_Task instructions_
Below are records; reproduce exactly the lines from the first through the one containing "based on [Keep".

Top of Dataset content

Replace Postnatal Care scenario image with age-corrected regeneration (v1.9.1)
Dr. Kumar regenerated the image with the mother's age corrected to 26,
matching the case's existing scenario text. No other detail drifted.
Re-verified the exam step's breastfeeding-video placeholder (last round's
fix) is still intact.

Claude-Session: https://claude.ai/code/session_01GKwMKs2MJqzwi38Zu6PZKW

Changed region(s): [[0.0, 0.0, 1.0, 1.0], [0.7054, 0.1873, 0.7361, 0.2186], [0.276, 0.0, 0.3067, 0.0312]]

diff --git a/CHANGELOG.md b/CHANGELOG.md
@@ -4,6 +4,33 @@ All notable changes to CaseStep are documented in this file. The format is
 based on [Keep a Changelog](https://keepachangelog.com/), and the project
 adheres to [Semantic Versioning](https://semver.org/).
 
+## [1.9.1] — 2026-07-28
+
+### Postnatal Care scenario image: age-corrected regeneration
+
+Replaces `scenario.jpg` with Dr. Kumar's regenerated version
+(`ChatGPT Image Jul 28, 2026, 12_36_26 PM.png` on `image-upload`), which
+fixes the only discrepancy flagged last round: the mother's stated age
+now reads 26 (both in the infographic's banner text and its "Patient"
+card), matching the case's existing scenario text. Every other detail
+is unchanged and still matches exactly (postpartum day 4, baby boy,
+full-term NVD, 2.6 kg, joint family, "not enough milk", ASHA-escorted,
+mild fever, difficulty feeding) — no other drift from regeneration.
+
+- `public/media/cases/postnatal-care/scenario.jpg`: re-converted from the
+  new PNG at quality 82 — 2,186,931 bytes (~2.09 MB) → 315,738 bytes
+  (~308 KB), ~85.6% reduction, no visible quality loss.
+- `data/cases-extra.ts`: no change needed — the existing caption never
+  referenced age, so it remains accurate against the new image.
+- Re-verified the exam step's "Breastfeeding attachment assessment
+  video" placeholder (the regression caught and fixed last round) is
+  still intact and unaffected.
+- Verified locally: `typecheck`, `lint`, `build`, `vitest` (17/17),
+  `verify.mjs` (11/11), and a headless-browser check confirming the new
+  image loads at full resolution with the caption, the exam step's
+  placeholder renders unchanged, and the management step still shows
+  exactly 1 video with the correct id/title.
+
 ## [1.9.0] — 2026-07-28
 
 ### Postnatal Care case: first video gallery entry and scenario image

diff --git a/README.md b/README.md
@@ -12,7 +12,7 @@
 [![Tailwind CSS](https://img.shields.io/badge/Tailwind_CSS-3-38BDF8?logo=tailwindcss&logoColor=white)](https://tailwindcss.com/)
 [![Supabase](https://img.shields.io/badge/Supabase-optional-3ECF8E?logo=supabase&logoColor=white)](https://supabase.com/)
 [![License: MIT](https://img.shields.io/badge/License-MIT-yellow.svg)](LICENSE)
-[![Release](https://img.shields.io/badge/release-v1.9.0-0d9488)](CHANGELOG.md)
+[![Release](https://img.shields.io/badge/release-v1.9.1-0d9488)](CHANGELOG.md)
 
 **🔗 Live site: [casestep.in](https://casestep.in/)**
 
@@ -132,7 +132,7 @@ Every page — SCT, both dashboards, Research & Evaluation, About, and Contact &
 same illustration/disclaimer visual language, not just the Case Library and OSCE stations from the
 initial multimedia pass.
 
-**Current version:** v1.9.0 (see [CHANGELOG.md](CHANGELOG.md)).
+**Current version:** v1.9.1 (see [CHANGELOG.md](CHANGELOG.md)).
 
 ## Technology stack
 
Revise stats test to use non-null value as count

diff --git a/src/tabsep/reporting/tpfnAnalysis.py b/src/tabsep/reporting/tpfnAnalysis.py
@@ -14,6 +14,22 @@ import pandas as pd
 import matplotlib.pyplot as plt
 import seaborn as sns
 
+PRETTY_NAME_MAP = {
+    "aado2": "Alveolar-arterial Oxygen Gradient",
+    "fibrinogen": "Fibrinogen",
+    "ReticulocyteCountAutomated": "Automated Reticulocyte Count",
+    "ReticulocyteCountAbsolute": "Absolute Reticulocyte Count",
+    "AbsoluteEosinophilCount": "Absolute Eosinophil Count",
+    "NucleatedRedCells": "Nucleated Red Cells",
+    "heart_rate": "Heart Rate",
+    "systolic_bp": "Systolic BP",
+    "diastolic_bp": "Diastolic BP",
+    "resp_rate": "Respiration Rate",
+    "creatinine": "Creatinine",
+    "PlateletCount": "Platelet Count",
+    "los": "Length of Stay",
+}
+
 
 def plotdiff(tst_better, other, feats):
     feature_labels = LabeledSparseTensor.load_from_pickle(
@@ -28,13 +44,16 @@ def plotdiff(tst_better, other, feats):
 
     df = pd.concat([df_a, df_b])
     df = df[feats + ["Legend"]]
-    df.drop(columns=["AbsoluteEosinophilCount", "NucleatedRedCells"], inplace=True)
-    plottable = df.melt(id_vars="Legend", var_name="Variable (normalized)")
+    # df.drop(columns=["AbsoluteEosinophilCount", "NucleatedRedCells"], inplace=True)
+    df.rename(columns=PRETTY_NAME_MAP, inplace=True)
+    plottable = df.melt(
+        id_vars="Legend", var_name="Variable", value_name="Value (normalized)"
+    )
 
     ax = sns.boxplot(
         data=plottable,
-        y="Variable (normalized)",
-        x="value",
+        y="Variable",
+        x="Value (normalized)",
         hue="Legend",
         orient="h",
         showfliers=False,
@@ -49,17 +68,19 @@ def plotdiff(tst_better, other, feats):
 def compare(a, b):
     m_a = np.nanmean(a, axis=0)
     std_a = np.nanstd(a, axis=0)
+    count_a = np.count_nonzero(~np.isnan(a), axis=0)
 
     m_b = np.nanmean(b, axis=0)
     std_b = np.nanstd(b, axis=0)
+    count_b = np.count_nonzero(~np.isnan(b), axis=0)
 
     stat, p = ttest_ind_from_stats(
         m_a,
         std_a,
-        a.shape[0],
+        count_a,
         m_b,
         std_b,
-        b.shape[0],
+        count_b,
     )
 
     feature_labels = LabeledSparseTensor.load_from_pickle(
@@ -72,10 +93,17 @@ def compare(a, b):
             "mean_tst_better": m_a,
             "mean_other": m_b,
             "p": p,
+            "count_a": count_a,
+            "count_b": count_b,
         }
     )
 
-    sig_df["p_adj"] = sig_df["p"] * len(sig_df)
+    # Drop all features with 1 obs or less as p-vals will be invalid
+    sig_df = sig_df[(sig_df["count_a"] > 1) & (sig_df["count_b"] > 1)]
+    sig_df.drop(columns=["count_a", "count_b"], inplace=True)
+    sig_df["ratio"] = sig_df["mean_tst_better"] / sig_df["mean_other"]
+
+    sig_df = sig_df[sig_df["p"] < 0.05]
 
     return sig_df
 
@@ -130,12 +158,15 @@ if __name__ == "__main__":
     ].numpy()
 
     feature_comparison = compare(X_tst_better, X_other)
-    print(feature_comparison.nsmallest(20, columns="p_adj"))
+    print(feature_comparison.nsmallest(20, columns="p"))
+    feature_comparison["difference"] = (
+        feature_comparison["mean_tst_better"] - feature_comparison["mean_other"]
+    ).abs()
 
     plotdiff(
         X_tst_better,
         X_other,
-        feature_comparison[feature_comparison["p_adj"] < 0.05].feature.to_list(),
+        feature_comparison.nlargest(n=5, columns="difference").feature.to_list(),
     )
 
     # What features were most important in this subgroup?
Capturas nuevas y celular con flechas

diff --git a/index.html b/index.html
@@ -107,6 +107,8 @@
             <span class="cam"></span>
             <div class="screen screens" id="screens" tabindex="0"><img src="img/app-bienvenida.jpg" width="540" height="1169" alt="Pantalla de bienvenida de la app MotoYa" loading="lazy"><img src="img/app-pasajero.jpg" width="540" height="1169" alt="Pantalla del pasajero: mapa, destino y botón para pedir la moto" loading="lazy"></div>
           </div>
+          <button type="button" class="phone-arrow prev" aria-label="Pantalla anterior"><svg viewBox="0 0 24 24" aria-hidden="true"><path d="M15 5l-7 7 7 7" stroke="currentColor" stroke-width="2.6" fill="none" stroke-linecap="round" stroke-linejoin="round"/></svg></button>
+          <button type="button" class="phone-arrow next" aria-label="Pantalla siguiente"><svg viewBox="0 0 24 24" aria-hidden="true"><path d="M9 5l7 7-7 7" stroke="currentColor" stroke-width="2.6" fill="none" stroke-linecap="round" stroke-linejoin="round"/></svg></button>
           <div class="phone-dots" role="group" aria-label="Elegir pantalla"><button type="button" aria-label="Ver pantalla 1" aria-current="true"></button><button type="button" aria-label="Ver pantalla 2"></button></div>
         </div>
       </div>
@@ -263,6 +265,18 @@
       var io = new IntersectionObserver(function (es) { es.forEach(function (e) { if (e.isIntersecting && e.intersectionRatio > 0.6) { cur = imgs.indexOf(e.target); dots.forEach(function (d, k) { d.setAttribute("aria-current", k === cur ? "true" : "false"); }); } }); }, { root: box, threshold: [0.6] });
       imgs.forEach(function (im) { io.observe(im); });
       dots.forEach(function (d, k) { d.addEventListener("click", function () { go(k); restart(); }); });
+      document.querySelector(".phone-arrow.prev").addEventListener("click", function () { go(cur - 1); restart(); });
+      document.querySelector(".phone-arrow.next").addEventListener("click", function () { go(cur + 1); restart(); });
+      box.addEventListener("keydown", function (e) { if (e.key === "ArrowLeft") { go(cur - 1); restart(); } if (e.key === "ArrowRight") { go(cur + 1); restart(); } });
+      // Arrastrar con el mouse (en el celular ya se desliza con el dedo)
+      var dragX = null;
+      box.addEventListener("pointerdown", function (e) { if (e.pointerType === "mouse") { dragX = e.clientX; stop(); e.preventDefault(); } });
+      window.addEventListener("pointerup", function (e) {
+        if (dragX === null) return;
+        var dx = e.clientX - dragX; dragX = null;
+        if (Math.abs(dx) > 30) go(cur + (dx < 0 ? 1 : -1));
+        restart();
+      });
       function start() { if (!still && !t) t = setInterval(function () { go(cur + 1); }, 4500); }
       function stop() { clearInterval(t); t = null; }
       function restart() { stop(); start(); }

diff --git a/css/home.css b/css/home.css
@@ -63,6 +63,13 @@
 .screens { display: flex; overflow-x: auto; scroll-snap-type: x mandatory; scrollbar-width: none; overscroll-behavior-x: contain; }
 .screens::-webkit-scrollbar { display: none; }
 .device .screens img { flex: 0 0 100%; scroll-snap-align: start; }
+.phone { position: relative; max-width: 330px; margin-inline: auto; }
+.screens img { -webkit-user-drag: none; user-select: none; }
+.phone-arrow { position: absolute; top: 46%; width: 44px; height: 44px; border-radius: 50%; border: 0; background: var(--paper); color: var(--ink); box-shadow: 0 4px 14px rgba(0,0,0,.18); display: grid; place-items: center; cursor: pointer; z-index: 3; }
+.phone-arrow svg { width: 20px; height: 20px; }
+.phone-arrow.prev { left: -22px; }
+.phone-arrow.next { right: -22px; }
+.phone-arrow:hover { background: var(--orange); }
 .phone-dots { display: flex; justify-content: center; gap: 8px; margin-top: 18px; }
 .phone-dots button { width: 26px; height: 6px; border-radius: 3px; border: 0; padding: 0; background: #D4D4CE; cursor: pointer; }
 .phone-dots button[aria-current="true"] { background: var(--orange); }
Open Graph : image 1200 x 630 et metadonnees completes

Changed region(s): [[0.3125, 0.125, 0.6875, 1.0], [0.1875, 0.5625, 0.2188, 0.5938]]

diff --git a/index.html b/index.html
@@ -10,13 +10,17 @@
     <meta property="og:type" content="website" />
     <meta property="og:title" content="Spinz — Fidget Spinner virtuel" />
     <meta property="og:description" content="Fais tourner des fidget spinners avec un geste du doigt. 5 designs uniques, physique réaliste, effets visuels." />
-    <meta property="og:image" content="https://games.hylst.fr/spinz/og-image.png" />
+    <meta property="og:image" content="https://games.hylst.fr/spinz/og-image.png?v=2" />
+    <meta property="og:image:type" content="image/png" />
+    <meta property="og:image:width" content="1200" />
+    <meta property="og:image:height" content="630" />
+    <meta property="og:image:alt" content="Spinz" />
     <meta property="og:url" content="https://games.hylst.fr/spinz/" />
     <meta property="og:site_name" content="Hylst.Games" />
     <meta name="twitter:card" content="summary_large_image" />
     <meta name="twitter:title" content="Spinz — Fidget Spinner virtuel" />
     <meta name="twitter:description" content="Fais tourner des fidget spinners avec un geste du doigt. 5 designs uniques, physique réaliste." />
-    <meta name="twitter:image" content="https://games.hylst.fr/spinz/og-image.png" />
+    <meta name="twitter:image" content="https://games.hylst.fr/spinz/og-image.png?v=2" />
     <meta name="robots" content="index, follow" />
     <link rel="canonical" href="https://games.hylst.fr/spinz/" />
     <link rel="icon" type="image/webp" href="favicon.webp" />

Bottom of Dataset content

_Task response_
Replace Postnatal Care scenario image with age-corrected regeneration (v1.9.1)
Dr. Kumar regenerated the image with the mother's age corrected to 26,
matching the case's existing scenario text. No other detail drifted.
Re-verified the exam step's breastfeeding-video placeholder (last round's
fix) is still intact.

Claude-Session: https://claude.ai/code/session_01GKwMKs2MJqzwi38Zu6PZKW

Changed region(s): [[0.0, 0.0, 1.0, 1.0], [0.7054, 0.1873, 0.7361, 0.2186], [0.276, 0.0, 0.3067, 0.0312]]

diff --git a/CHANGELOG.md b/CHANGELOG.md
@@ -4,6 +4,33 @@ All notable changes to CaseStep are documented in this file. The format is
 based on [Keep a Changelog](https://keepachangelog.com/), and the project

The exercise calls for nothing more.